[2] http://www.ncbi.nlm.nih.gov/pubmed/19942640

[3] http://www.ncbi.nlm.nih.gov/pmc/articles/PMC3302125/#!po=22.7273

[4] http://www.ncbi.nlm.nih.gov/pmc/articles/PMC3942736/

[5] http://ajcn.nutrition.org/content/85/3/709.long

[6] http://www.ncbi.nlm.nih.gov/pubmed/2344447?dopt=Abstract

[7] http://www.sciencedirect.com/science/article/pii/S0735109705015810

[8] http://www.ncbi.nlm.nih.gov/pubmed/17312446/

[9] http://www.plosone.org/article/info%3Adoi%2F10.1371%2Fjournal.pone.0094853

[10] http://circ.ahajournals.org/content/116/21/2376.long

[11] http://circ.ahajournals.org/content/119/10/1433.full

[12] http://www.ncbi.nlm.nih.gov/pmc/articles/PMC1327732/

[13] http://www.clinchem.org/content/44/8/1809.long

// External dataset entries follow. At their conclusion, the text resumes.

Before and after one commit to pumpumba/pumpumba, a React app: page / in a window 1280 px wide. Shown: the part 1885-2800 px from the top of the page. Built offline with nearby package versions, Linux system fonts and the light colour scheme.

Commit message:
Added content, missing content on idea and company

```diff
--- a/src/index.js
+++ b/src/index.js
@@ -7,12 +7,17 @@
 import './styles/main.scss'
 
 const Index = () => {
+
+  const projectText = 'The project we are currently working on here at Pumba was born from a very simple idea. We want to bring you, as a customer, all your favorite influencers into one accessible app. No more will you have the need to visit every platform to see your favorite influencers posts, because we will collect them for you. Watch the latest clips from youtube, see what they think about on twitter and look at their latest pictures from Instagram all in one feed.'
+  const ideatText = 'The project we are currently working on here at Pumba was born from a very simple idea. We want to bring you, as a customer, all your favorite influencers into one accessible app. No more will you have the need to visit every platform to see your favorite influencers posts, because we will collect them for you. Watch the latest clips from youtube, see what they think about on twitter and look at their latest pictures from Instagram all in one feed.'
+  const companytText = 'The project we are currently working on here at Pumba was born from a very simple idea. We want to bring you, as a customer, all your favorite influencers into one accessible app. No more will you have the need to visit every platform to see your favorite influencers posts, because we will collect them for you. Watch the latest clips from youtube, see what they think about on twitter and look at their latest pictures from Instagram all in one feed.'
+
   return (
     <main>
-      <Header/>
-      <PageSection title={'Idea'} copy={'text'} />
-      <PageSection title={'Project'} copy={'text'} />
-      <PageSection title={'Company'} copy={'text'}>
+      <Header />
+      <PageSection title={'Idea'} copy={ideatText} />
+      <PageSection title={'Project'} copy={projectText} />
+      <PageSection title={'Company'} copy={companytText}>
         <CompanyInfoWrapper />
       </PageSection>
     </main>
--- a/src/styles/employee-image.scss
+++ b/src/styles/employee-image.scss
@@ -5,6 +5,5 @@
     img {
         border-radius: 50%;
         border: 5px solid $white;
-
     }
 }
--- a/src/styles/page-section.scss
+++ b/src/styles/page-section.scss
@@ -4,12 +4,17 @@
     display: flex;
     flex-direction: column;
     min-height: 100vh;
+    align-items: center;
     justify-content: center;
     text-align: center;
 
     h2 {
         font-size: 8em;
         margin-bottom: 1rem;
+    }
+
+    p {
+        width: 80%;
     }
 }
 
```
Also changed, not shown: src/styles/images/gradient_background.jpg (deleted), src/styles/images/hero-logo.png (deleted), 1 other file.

[14] http://www.ncbi.nlm.nih.gov/pmc/articles/PMC3594115/

[15] http://ajcn.nutrition.org/content/81/3/611.long

[16] http://jn.nutrition.org/content/136/6/1565.full

[17] http://www.ncbi.nlm.nih.gov/pmc/articles/PMC3818345/

[18] http://jn.nutrition.org/content/138/10/1939.long

[19] http://ajcn.nutrition.org/content/76/4/798.full

[20] http://ajcn.nutrition.org/content/77/4/912.long

[21] http://journal.frontiersin.org/Journal/10.3389/fphar.2013.00071/full

[22] http://ajcn.nutrition.org/content/93/1/62.full

[23] http://www.ncbi.nlm.nih.gov/pubmed/25284161

[24] http://www.ncbi.nlm.nih.gov/pubmed/25143004

[25] http://www.nutritionandmetabolism.com/content/8/1/91

[26] http://www.ncbi.nlm.nih.gov/pmc/articles/PMC3208228/

[27] http://ajcn.nutrition.org/content/82/2/486.2.short

[28] http://www.ncbi.nlm.nih.gov/pubmed/24547961

[29] http://www.ncbi.nlm.nih.gov/pubmed/15549276?dopt=Abstract

[30] http://www.ncbi.nlm.nih.gov/pubmed/15772863

[31] http://www.ncbi.nlm.nih.gov/pubmed/7862879?dopt=Abstract

[32] http://www.fasebj.org/content/19/2/231.full

[33] http://ajpheart.physiology.org/content/295/3/H1044.short

[34] http://www.ncbi.nlm.nih.gov/pubmed/?term=Prolonged+endothelial-dependent+and+-independent+arterial+dysfunction+induced+in+the+rat+by+short-term+feeding+with+a+high-fat%2C+high-sucrose+diet

[35] http://www.ncbi.nlm.nih.gov/pubmed/11352779

[36] http://www.sciencedirect.com/science/article/pii/S0956713511005640

[37] http://www.ncbi.nlm.nih.gov/pubmed/21926224

[38] http://www.sciencedirect.com/science/article/pii/S0740002011001900

[39] http://www.sciencedirect.com/science/article/pii/S0308814612012083